Wednesday, August 17, 2016


I love learning new things, though sometimes I wonder about my ability to do so.  Sometimes I get tripped up by what seems to be a simple thing. Like a certain detail in this project.

I saw this project on Pinterest and mentally filed it under "Some Day That Would be Nice to Sew".  We're getting ready for an epic two week camping road trip, and my husband and I got camp cots.  We've just had too many bad experiences with air mattresses--even more expensive, brand name ones. I realized that this little ditty bag (she calls it a "diddy" bag, I think.  I'm not sure which is right!) would be perfect to hang off the cot for our glasses, flashlight, ear plugs, cell phone, etc. I'd just need to use a snap instead of sewing the loop handle!

Can you see the adorable frog snap?

I got digging in the fabrics and thought this wildlife print would be appropriate!
I also had some brown cord and some brown twill, but not enough to do two in either. 

One bag was supposed to be in one, and one in the other, but I goofed when cutting the curved pieces.  I was also getting overwhelmed because I was using a different fabric for the inside (MUST have light coloured insides of bags!), and I wasn't doing the hidden zipper.

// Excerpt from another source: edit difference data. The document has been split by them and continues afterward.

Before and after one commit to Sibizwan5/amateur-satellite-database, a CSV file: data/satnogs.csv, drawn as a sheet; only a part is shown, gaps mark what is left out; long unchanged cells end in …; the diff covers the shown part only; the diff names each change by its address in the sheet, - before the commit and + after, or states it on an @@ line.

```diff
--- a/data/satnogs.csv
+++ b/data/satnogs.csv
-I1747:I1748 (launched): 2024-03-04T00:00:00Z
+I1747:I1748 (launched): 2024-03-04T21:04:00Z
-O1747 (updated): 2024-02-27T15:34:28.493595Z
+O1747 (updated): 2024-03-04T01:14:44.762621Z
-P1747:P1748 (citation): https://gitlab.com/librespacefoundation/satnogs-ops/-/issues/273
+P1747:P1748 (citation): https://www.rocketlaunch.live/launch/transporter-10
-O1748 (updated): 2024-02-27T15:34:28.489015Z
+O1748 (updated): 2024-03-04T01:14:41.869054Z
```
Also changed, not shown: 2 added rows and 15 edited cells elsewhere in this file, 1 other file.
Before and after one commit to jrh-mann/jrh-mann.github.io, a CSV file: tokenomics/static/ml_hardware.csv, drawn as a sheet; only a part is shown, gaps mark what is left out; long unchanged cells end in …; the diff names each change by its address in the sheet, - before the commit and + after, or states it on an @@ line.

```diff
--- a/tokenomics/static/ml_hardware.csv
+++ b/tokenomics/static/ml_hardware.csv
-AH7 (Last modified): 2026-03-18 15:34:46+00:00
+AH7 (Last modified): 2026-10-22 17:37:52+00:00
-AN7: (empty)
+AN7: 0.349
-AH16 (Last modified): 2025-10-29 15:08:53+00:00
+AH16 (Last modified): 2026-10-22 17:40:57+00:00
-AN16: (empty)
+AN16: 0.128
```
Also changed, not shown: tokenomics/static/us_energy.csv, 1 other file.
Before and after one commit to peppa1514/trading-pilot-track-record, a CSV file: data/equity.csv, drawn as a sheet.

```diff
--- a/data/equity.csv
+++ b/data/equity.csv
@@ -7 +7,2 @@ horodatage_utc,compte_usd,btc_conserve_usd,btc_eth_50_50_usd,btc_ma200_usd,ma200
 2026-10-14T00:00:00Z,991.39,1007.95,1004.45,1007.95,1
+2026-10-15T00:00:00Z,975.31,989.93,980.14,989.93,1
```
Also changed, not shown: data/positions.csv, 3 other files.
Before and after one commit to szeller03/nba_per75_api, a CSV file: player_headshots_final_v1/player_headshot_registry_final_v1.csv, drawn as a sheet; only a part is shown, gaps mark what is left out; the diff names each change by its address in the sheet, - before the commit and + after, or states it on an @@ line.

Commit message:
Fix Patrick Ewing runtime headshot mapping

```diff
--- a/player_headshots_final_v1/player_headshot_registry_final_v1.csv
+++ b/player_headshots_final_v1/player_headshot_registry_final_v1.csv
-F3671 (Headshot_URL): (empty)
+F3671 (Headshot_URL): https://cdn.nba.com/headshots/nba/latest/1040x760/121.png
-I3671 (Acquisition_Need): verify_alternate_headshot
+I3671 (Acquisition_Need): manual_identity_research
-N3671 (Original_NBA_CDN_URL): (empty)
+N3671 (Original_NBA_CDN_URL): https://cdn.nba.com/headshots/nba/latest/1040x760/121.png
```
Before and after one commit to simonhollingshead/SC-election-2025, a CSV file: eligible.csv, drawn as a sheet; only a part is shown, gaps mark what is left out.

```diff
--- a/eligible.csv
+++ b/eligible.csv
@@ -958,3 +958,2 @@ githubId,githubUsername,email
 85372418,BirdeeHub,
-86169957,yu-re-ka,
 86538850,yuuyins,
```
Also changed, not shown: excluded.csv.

Towards the final assembly, I just set one group of fabric aside and worked on one bag until nearly done.

I used this foil backed foam I had laying around. It came as a big sheet, like a windshield sun protector, but I think it was advertised as "material" for home sewing of insulated items (bought it from Jysk and they often have strange things you wouldn't expect).  It was very noisy when working with it, and perhaps not as flexible as just fusible foam interfacing.  It also melts when touches the over-wattage light bulb in the sewing machine. Just so you know :)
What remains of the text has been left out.